The 18th art-science juried exhibition will include more than two dozen images of food-inspired art. Artists from around the globe tackle themes that include the history of food, “haute-cuisine,” its links to social issues, and, of course, as a fun media to create art. Who ever said you shouldn’t play with your food? Just try not to get any drool on the artwork. All ages.
Preschoolers flock to this exhibit based on the popular Nickelodeon show. Hands-on activities have little ones pretending to cook Latin American foods for a big fiesta at Dora's house, and exploring caves, beaches and a rain forest while helping Diego rescue endangered animals. Ages 2 to 6.

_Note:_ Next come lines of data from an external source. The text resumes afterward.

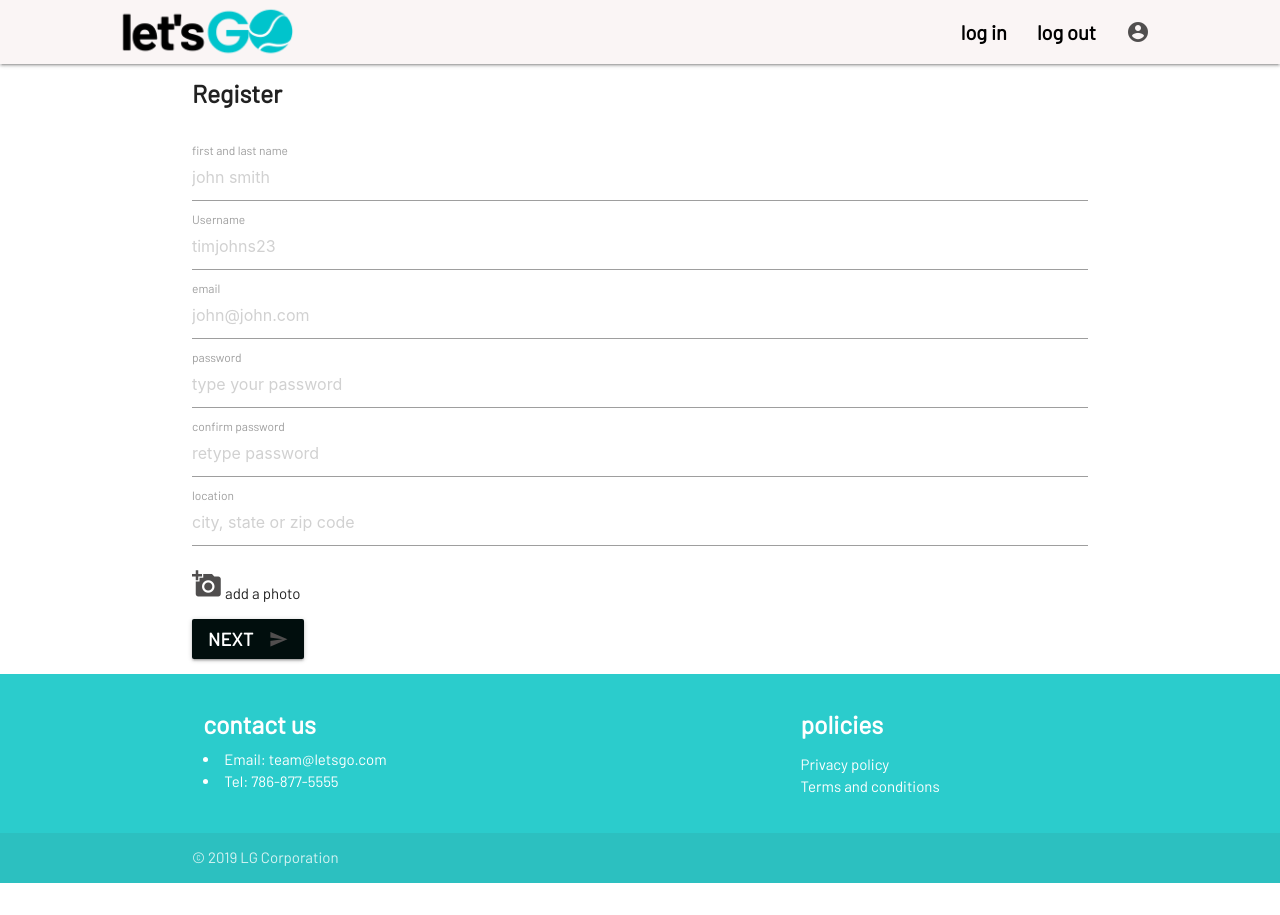
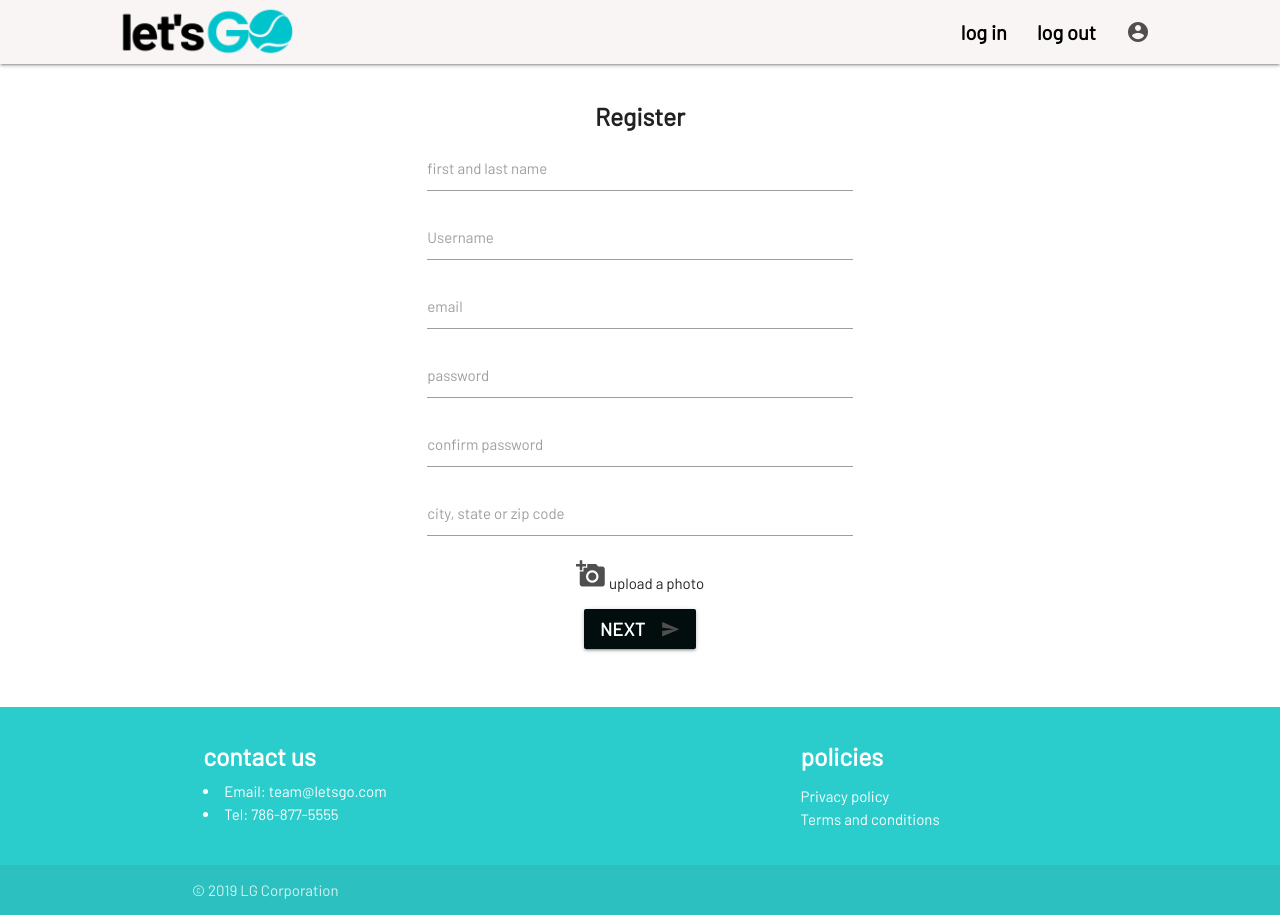
Before and after one commit to zaiverse/LetsGo0, a React (Create React App) app in the folder client/: page /register in a window 1280 px wide. Before the commit the page ends 883 px from the top, so only its background shows below. Built offline with nearby package versions, Linux system fonts and the light colour scheme.

Commit message:
updated register page

```diff
--- a/client/src/components/Register/Register.css
+++ /dev/null
@@ -1,5 +0,0 @@
-.register {
-    width: 500px;
-    margin-top: 50px;
-    margin-bottom: 50px;
-}
--- a/client/src/components/Register/Register.js
+++ b/client/src/components/Register/Register.js
@@ -55,44 +55,49 @@ this.props.registerUser(newUser, this.props.history);
     render() {
         const { errors } = this.state;
         return (
-            <div className="container register">
-                <form noValidate onSubmit={this.onSubmit} className="white">
+            <div className="container center">
+              <div className="row">
+                <div className="col l6 s12 push-l3">
+                <form noValidate onSubmit={this.onSubmit}>
+                  <br></br>
                     <h5>Register</h5>
-                    <br></br>
                     <div className="input-field">
                     <label htmlFor="name">first and last name</label>
-                    <input onChange={this.onChange} value={this.state.name} error={errors.name} placeholder="john smith" id="name" type="text" className={classnames("", {invalid: errors.name})}/>
+                    <input onChange={this.onChange} value={this.state.name} error={errors.name} id="name" type="text" className={classnames("", {invalid: errors.name})}/>
                     <span className="red-text">{errors.name}</span>
                     </div>
                     <div className="input-field">
                     <label htmlFor="username">Username</label>
-                    <input onChange={this.onChange} value={this.state.username} error={errors.username} placeholder="timjohns23" id="username" type="text" className={classnames("", {invalid: errors.username})}/>
+                    <input onChange={this.onChange} value={this.state.username} error={errors.username} id="username" type="text" className={classnames("", {invalid: errors.username})}/>
                     <span className="red-text">{errors.username}</span>
                     </div>
                     <div className="input-field">
                     <label htmlFor="email">email</label>
-                    <input onChange={this.onChange} value={this.state.email} error={errors.email} placeholder="john@john.com" id="email" type="email" className={classnames("", {invalid: errors.email})}/>
+                    <input onChange={this.onChange} value={this.state.email} error={errors.email} id="email" type="email" className={classnames("", {invalid: errors.email})}/>
                     <span className="red-text">{errors.email}</span>
                     </div>
                     <div className="input-field">
                     <label htmlFor="password">password</label>
-                    <input onChange={this.onChange} value={this.state.password} error={errors.password} placeholder="type your password" id="password" type="password" className={classnames("", {invalid: errors.password})}/>
+                    <input onChange={this.onChange} value={this.state.password} error={errors.password} id="password" type="password" className={classnames("", {invalid: errors.password})}/>
                     <span className="red-text">{errors.password}</span>
                     </div>
                     <div className="input-field">
                     <label htmlFor="password2">confirm password</label>
-                    <input onChange={this.onChange} value={this.state.password2} error={errors.password2} placeholder="retype password" type="password" id="password2" className={classnames("", {invalid: errors.password2})}/>
+                    <input onChange={this.onChange} value={this.state.password2} error={errors.password2} type="password" id="password2" className={classnames("", {invalid: errors.password2})}/>
                     <span className="red-text">{errors.password2}</span>
                     </div>
                     <div class="input-field">
-                    <input onChange={this.onChange} value={this.state.location} error={errors.location} placeholder="city, state or zip code" id="location" type="text" className={classnames("", {invalid: errors.location})}/>
-                    <label for="location">location</label>
+                    <input onChange={this.onChange} value={this.state.location} error={errors.location} id="location" type="text" className={classnames("", {invalid: errors.location})}/>
+                    <label for="location">city, state or zip code</label>
                     <span className="red-text">{errors.location}</span>
                     </div>
-                    <div><i class="small material-icons" id="uploadPhoto">add_a_photo</i> add a photo</div>
+                    <div><i class="small material-icons" id="uploadPhoto">add_a_photo</i> upload a photo</div>
                     <div className="input-field">
                     <button className="btn waves-effect waves-light" type="submit">next<i class="material-icons right">send</i></button></div>
                 </form>
+                <br></br>
+                </div>
+                </div>
             </div>
         )
     }
```
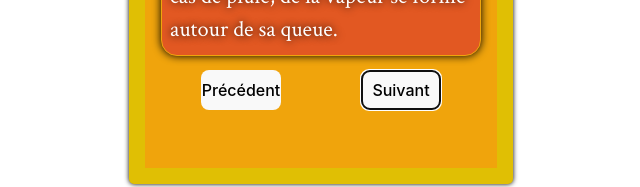
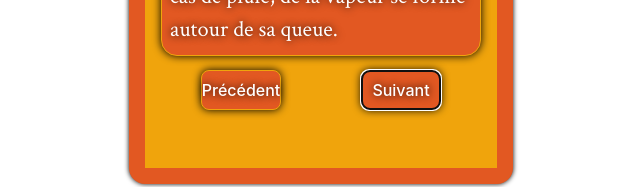
Before and after one commit to JimiBes/my_pokedex, a React (Vite) app: page / in a window 1280 px wide. Both pictures are taken after a click on the button "Suivant". Shown: the part 488-675 px from the top of the page, without its empty margins (319-959 px from the left). Built offline with nearby package versions, Linux system fonts and the light colour scheme.

Commit message:
classes plus générales en fonction des types

```diff
--- a/src/App.jsx
+++ b/src/App.jsx
@@ -1,9 +1,6 @@
 import './App.scss'
 import PokemonCard from './components/PokemonCard'
 import { useState } from "react";
-import NavBar from './components/NavBar';
-
-import { useEffect } from "react";
 
 function App() {
   const [pokemonIndex, setPokemonIndex] = useState(0);
@@ -13,6 +10,7 @@ function App() {
       imgSrc:
         "https://raw.githubusercontent.com/PokeAPI/sprites/master/sprites/pokemon/other/official-artwork/1.png",
       style: "lightgreen",
+      buttonStyle: "lightgreen-button",
       type: "Type : Plante",
       section: "Il a une étrange graine plantée sur son dos. Elle grandit avec lui depuis la naissance."
     },
@@ -21,6 +19,7 @@ function App() {
       imgSrc:
         "https://raw.githubusercontent.com/PokeAPI/sprites/master/sprites/pokemon/other/official-artwork/4.png",
       style: "orange",
+      buttonStyle: "orange-button",
       type: "Type : Feu",
       section: "Il préfère les endroits chauds. En cas de pluie, de la vapeur se forme autour de sa queue."
     },
@@ -29,6 +28,7 @@ function App() {
       imgSrc:
         "https://raw.githubusercontent.com/PokeAPI/sprites/master/sprites/pokemon/other/official-artwork/7.png",
       style: "blue",
+      buttonStyle: "blue-button",
       type: "Type : Eau",
       section: "Son dos durcit avec l'âge et devient une super carapace. Il peut cracher des jets d'écume."
     },
@@ -37,6 +37,7 @@ function App() {
       imgSrc:
         "https://raw.githubusercontent.com/PokeAPI/sprites/master/sprites/pokemon/other/official-artwork/25.png",
       style: "yellow",
+      buttonStyle: "yellow-button",
       type: "Type : Electrique",
       section: "Quand plusieurs de ces pokémons se réunissent, ils provoquent de gigantesques orages."
     },
@@ -44,6 +45,7 @@ function App() {
       name: "#151 Mew",
       imgSrc: "https://assets.pokemon.com/assets/cms2/img/pokedex/full/151.png",
       style: "pink",
+      buttonStyle: "pink-button",
       type: "Type : Psy",
       section: "Unique, son existence est remise en cause par les experts. Peu nombreux sont ceux qui l'ont vu."
     },
--- a/src/App.scss
+++ b/src/App.scss
@@ -9,6 +9,7 @@
 
 .lightgreen {
   background: #55DD33;
+  border: 1rem solid #138808;
 
   section {
     p {
@@ -23,14 +24,21 @@
       background-color: #138808;
       box-shadow: black 0 0 0.5rem;
       border: solid #55DD33 0.1rem;
-
-
     }
   }
 }
 
+.lightgreen-button {
+  background-color: #138808;
+  box-shadow: black 0 0 0.5rem;
+  border: solid #55DD33 0.1rem;
+  color: white;
+  text-shadow: black 0 0 0.5rem;
+}
+
 .orange {
   background: #f0a40c;
+  border: 1rem solid #E25822;
 
   section {
     p {
@@ -45,13 +53,21 @@
       background-color: #E25822;
       box-shadow: black 0 0 0.5rem;
       border: solid #f0a40c 0.1rem;
-
     }
   }
 }
 
+.orange-button {
+  background-color: #E25822;
+  box-shadow: black 0 0 0.5rem;
+  border: solid #f0a40c 0.1rem;
+  color: white;
+  text-shadow: black 0 0 0.5rem;
+}
+
 .blue {
   background: #0CAFFF;
+  border: 1rem solid #0047AB;
 
   section {
     p {
@@ -66,13 +82,21 @@
       background-color: #0047AB;
       box-shadow: black 0 0 0.5rem;
       border: solid #0CAFFF 0.1rem;
-
     }
   }
 }
 
+.blue-button {
+  background-color: #0047AB;
+  box-shadow: black 0 0 0.5rem;
+  border: solid #0CAFFF 0.1rem;
+  color: white;
+  text-shadow: black 0 0 0.5rem;
+}
+
 .yellow {
   background: #f6f350;
+  border: 1rem solid #FEBE10;
 
   section {
     p {
@@ -87,13 +111,21 @@
       background-color: #FEBE10;
       box-shadow: black 0 0 0.5rem;
       border: solid #f6f350 0.1rem;
-
     }
   }
 }
 
+.yellow-button {
+  background-color: #FEBE10;
+  box-shadow: black 0 0 0.5rem;
+  border: solid #f6f350 0.1rem;
+  color: white;
+  text-shadow: black 0 0 0.5rem;
+}
+
 .pink {
   background: #de0cf0;
+  border: 1rem solid #800080;
 
   section {
     p {
@@ -108,9 +140,16 @@
       background-color: #800080;
       box-shadow: black 0 0 0.5rem;
       border: solid #de0cf0 0.1rem;
-
     }
   }
+}
+
+.pink-button {
+  background-color: #800080;
+  box-shadow: black 0 0 0.5rem;
+  border: solid #de0cf0 0.1rem;
+  color: white;
+  text-shadow: black 0 0 0.5rem;
 }
 
 .type {
@@ -123,8 +162,7 @@
   width: 20rem;
   height: 30rem;
   padding: 1rem;
-  border: 1rem solid #e0bf04;
-  border-radius: 5px;
+  border-radius: 1rem;
   box-shadow: 0px 0px 5px black;
   color: white;
   font-size: 2rem;
--- a/src/components/NavBar.jsx
+++ b/src/components/NavBar.jsx
@@ -1,10 +1,10 @@
-function NavBar ({pokemonIndex, handleClickPrevious, handleClickNext, pokemonList}) {
+function NavBar ({Pokemon, pokemonIndex, handleClickPrevious, handleClickNext, pokemonList}) {
 
 
     return (
         <div className="container-button">
-        {pokemonIndex > 0 ? <button onClick={handleClickPrevious}>Précédent</button> : null}
-        {pokemonIndex < pokemonList.length - 1 ? <button onClick={handleClickNext}>Suivant</button> : null}
+        {pokemonIndex > 0 ? <button className={Pokemon.buttonStyle} onClick={handleClickPrevious}>Précédent</button> : null}
+        {pokemonIndex < pokemonList.length - 1 ? <button className={Pokemon.buttonStyle} onClick={handleClickNext}>Suivant</button> : null}
         </div>
     )
 }
--- a/src/components/PokemonCard.jsx
+++ b/src/components/PokemonCard.jsx
@@ -19,7 +19,7 @@ function PokemonCard({ Pokemon, pokemonIndex, setPokemonIndex, pokemonList }) {
             <figcaption>{Pokemon.name}</figcaption>
             <p className="type">{Pokemon.type}</p>
             <Section Pokemon={Pokemon.section} />
-            <NavBar pokemonIndex={pokemonIndex} handleClickNext={handleClickNext} handleClickPrevious={handleClickPrevious} pokemonList={pokemonList} />
+            <NavBar Pokemon={Pokemon} pokemonIndex={pokemonIndex} handleClickNext={handleClickNext} handleClickPrevious={handleClickPrevious} pokemonList={pokemonList} />
          </figure>
       </div>
    )
--- a/src/index.css
+++ b/src/index.css
@@ -18,9 +18,6 @@ a {
   font-weight: 500;
   color: #646cff;
   text-decoration: inherit;
-}
-a:hover {
-  color: #535bf2;
 }
 
 body {
@@ -47,9 +44,6 @@ button {
   cursor: pointer;
   transition: border-color 0.25s;
 }
-button:hover {
-  border-color: #646cff;
-}
 button:focus,
 button:focus-visible {
   outline: 4px auto -webkit-focus-ring-color;
```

It's a balmy 80 degrees in the museum's 1,200-square-foot vivarium, which holds up to 500 tropical lepidoptera. The free-flying butterflies often land on the shoulders of visitors, allowing tykes to come into direct contact with the ethereal creatures. Outside the vivarium, youngsters can read up on the life cycle of butterflies, how to protect their habitats and what kinds of adaptations certain species have. All ages.
Learn about the Caribbean island’s diverse ecosystem through this bilingual exhibit that introduces its forests, caves, wetlands, and reefs. Live animals, specimens, artifacts, and models of animal species found only in Cuba will be on display in a variety of recreated habitats. And because Cuba is about so much more than fascinating wildlife, the exhibit also dives into the life and culture of the country. Stroll along an open boulevard that’ll plop you right in the middle of a vibrant Cuban street that’s come alive with music, dance, and performances. Learn about the spiritual teachings of Santeria and how to grow Cuba’s most important cash crop tobacco. If you were ever curious about what the island is about, then grab the family for an interactive lesson. You might just be booking a plane ticket right as soon as you arrive home. All ages.
The floating museum hosts children for a week-long itinerary filled with science and art-based activities, interactive workshops, lives shows, and demonstrations. Kids will get a taste of how much fun STEAM (science, technology, engineering, the arts and math) can be and hopefully get them excited to explore these themes. They’ll create their own digital games and learn investigative science skills while they play; participate in the Rube Goldberg Speed Building Challenge; learn about the solar system; build a rocket; play a larger-than-life chess match; check out vintage toys; see live animal demonstrations (featuring a kangaroo!); catch a performance by the Gazillion Bubble Show and so much more. They’ll also get to interact with scientists, game developers, zoologists, and authors during these activities. All ages.
The entire floor—4,000 square feet, to be exact—is dedicated to tots four and under. Floppy-headed infants can enjoy gazing in the mirrors, while more-mobile babies play with foam blocks. Toddlers can't seem to resist the firefighter costume box, full of overalls coats and hats to don while sitting in the driver's seat of a bright red truck. Ages infant to 4 years.
From the donations of many visitors' used shoelaces comes "We the People," an art installation by Nari Ward. From Feb 20–24, you can see the sculpture as it gets installed, and from February 20–26 you can post a sticky note on the museum's preamble wall to share how the words "We the People" make you feel. All ages.
The museum's star permanent exhibit consists of a maze of kid-sized shops, each containing a fun activity. The boutiques—a Chinese stationery store, a Mexican bakery and a West African import store, to name a few—are modeled after real Brooklyn businesses. The miniaturized community also houses an international grocery store equipped with conveyer belt–propelled wares that tykes can use to restock the shelves, and a theater where children watch recorded performances by Brooklyn dance troupes, then step onstage themselves to replicate the steps.
The Met Cloisters presents a collection of nearly 50 minuscule boxwood carvings that depict scenes from the Bible in the most mind-boggling intricate ways. Measuring no more than two inches in diameter, these pieces of art created in the Netherlands in the 16th century present the talent of master carvers of that era. Among the wooden treasures: a carved boxwood rosary made for King Henry VIII of England and his first wife, Katherine of Aragon and a small sculpture in the shape of the letter P that opens up to reveal scenes of the legend of Saint Philip. And for those wondering how on Earth could these tiny carvings be possibly made by human hands, videos of conservators’ findings will be displayed in the exhibition as well as a disassembled prayer bead that gives viewers a closer look into the tiniest of handcrafts. All ages.